**Task brief**
Which lines of the entries contain the string "subsection"? Copy each of them.

──────── Exercise material ────────

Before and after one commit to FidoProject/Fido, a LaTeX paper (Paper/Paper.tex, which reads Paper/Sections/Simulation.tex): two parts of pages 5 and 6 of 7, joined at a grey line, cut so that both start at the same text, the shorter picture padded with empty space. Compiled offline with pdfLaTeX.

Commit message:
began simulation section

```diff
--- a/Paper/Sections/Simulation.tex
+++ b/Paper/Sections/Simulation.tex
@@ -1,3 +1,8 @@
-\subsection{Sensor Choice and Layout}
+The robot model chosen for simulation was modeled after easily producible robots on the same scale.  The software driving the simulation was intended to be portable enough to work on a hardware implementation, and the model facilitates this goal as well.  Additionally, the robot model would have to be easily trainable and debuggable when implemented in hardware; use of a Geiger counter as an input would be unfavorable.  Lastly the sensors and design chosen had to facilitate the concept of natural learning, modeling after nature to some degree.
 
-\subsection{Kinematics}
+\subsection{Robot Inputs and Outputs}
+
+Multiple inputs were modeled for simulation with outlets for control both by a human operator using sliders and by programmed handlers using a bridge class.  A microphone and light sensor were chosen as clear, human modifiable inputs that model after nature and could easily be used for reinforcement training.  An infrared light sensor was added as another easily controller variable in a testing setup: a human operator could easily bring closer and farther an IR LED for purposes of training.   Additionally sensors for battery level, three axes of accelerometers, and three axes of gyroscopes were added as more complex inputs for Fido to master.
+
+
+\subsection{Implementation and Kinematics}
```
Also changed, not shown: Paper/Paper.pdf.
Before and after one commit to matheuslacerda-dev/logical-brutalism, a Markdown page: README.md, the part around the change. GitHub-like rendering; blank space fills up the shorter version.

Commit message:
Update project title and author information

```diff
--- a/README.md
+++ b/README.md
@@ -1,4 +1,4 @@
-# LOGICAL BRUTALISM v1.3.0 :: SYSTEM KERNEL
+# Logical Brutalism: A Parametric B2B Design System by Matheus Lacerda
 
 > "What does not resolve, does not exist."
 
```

────────
──────── Exercise material ────────

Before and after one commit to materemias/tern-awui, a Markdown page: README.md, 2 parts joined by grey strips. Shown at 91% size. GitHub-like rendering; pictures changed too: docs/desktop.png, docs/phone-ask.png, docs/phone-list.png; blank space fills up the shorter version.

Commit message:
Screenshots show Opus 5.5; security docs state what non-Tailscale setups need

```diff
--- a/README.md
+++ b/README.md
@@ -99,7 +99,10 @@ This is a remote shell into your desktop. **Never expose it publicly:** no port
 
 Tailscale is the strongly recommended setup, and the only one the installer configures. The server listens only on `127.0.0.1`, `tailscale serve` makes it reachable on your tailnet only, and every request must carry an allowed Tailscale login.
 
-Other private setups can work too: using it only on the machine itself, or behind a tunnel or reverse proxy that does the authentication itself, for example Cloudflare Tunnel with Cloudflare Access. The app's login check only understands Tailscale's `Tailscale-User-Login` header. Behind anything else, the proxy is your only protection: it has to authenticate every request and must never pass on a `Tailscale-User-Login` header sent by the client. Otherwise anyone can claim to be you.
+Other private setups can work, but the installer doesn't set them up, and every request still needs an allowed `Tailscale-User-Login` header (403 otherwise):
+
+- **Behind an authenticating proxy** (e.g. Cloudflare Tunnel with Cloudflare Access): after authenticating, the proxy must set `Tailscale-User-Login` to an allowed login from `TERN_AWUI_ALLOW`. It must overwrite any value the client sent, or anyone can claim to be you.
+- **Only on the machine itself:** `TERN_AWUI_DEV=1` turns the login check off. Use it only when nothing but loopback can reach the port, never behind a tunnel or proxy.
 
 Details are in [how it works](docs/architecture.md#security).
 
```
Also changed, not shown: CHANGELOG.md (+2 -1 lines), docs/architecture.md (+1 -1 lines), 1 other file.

────────
──────── Exercise material ────────

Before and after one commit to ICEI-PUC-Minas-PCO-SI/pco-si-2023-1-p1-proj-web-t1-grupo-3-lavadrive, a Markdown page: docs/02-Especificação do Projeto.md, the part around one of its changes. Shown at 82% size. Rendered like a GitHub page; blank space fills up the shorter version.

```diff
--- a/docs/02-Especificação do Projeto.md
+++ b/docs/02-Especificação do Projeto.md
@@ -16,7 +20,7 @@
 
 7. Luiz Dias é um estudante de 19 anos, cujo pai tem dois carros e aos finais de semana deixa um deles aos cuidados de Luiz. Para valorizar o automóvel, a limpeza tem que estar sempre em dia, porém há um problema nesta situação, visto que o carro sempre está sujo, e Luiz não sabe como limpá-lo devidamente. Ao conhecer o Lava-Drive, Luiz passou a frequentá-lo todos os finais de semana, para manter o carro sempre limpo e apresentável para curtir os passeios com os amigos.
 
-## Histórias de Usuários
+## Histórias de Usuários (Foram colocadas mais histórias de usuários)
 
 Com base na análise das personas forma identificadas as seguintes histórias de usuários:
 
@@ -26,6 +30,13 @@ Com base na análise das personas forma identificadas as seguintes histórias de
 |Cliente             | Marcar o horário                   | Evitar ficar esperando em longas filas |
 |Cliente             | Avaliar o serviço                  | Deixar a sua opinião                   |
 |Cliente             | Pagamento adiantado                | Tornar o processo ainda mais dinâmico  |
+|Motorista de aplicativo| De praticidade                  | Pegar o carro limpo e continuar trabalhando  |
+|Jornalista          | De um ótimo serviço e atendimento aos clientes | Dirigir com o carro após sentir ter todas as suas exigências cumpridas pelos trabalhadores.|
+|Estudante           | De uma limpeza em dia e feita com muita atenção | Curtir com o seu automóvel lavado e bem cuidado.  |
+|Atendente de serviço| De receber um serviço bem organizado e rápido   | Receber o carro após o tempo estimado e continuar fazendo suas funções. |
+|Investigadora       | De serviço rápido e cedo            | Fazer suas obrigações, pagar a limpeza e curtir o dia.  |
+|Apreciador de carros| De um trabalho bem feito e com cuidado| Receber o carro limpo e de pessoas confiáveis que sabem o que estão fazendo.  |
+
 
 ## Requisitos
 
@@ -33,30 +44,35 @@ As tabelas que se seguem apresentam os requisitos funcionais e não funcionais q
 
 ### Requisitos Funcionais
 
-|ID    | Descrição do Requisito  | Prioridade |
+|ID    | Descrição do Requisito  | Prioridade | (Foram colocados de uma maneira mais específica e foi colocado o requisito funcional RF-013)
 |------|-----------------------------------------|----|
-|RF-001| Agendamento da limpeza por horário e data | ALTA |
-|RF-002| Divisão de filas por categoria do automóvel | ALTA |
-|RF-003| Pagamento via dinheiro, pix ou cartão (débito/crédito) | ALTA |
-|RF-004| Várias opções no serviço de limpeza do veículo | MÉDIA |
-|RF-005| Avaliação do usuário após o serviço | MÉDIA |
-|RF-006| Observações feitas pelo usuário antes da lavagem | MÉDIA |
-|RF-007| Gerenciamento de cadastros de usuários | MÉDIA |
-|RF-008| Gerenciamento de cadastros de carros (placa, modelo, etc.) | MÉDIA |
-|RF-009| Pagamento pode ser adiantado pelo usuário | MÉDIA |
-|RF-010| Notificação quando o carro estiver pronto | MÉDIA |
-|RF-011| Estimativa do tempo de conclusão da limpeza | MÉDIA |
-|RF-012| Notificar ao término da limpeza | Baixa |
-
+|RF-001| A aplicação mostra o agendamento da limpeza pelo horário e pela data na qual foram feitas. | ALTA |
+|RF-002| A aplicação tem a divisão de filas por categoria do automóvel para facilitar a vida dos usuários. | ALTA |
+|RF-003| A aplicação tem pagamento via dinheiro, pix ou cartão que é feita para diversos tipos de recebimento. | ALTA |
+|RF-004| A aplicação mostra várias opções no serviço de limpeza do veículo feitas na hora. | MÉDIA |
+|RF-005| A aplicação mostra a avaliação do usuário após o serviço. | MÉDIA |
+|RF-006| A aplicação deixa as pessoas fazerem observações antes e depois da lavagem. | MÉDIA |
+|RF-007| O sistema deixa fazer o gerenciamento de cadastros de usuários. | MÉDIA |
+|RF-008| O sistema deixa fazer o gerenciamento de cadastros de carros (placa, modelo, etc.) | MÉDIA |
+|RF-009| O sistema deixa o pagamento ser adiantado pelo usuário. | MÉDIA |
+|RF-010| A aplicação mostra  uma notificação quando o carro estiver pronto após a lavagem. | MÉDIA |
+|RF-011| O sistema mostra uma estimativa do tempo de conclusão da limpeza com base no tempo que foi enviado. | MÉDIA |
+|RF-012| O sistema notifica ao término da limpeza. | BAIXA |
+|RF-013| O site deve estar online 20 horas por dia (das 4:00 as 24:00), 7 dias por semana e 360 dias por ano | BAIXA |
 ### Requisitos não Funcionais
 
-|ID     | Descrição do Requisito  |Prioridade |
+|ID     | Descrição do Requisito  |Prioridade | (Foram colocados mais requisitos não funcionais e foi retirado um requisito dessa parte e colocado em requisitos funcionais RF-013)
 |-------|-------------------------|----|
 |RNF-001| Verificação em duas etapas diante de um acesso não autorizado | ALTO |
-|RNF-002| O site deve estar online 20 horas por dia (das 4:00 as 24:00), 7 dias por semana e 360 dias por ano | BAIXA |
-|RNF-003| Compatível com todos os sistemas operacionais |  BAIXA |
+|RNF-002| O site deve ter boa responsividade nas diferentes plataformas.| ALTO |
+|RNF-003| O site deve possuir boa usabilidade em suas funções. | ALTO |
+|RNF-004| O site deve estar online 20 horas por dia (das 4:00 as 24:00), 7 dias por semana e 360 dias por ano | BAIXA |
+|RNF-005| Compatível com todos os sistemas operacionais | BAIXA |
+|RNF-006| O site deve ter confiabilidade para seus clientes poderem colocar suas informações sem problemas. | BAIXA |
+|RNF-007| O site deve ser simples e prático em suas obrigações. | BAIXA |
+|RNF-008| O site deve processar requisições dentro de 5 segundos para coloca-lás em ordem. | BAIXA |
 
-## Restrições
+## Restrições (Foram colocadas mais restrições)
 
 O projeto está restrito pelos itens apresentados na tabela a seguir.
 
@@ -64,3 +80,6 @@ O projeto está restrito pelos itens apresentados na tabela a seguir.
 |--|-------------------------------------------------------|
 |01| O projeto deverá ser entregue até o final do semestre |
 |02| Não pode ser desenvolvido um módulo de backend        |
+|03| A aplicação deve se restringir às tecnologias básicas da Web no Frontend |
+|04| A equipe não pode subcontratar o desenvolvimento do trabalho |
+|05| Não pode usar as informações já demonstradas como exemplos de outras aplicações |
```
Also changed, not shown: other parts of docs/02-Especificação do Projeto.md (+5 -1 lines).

────────

**Response for this exercise**
-\subsection{Sensor Choice and Layout}
-\subsection{Kinematics}
+\subsection{Robot Inputs and Outputs}
+\subsection{Implementation and Kinematics}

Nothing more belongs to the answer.